** Exercise input follows **
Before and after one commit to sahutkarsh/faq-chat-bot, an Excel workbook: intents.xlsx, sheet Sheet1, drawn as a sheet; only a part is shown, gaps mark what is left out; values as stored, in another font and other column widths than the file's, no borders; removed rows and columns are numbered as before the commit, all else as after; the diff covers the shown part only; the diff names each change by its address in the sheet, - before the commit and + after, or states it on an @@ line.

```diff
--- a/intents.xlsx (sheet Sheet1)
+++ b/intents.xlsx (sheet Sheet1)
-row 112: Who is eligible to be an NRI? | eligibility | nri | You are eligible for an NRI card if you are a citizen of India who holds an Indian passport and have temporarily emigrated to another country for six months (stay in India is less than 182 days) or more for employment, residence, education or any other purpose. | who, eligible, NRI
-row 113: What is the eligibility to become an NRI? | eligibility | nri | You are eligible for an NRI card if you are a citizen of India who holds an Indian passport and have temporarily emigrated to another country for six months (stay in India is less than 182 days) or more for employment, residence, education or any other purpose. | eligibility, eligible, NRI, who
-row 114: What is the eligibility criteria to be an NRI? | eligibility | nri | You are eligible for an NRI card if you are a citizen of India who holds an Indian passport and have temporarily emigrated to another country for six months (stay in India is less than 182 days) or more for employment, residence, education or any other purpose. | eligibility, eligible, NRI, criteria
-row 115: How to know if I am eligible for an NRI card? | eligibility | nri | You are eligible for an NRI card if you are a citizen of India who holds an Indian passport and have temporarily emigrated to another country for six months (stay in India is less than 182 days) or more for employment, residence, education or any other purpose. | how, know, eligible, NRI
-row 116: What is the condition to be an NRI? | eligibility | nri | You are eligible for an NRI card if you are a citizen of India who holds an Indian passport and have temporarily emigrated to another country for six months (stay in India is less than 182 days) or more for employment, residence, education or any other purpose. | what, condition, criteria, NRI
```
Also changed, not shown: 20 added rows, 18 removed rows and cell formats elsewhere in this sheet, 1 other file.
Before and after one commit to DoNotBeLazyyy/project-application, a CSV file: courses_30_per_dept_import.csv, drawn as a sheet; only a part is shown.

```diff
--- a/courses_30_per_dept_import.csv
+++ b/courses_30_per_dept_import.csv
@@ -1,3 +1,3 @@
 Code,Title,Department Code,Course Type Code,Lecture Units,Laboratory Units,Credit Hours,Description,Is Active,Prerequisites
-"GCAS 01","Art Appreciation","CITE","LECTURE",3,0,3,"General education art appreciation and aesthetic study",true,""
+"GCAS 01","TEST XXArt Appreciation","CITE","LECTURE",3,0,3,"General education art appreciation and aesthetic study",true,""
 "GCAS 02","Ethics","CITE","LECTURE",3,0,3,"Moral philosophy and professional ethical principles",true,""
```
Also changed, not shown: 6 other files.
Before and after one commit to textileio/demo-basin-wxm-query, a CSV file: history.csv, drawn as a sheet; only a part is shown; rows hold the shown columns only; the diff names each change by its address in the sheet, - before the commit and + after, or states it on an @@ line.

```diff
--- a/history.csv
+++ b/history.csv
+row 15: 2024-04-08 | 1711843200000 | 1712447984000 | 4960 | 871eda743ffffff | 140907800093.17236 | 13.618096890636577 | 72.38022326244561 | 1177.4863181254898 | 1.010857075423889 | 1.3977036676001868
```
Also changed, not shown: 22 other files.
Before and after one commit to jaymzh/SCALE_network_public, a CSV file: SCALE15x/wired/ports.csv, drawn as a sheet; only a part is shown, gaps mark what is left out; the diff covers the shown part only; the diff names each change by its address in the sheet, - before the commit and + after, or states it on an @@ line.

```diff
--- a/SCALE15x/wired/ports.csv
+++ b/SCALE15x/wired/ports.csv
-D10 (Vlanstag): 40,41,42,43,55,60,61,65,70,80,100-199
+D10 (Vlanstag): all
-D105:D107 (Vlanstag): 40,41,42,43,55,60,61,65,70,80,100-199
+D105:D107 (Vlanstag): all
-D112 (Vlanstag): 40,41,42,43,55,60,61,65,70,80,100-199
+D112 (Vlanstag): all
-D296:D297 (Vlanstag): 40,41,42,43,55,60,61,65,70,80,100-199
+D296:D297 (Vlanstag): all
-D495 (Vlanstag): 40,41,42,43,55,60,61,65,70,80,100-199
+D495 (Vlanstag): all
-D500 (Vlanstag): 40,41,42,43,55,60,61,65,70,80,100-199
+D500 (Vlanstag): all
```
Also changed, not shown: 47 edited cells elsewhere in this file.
** End of Exercise input **
§ **What you should do**
Which of the lines above hold the string "CITE"? Pick each of them out.

§ **Worked solution**
-"GCAS 01","Art Appreciation","CITE","LECTURE",3,0,3,"General education art appreciation and aesthetic study",true,""
+"GCAS 01","TEST XXArt Appreciation","CITE","LECTURE",3,0,3,"General education art appreciation and aesthetic study",true,""
 "GCAS 02","Ethics","CITE","LECTURE",3,0,3,"Moral philosophy and professional ethical principles",true,""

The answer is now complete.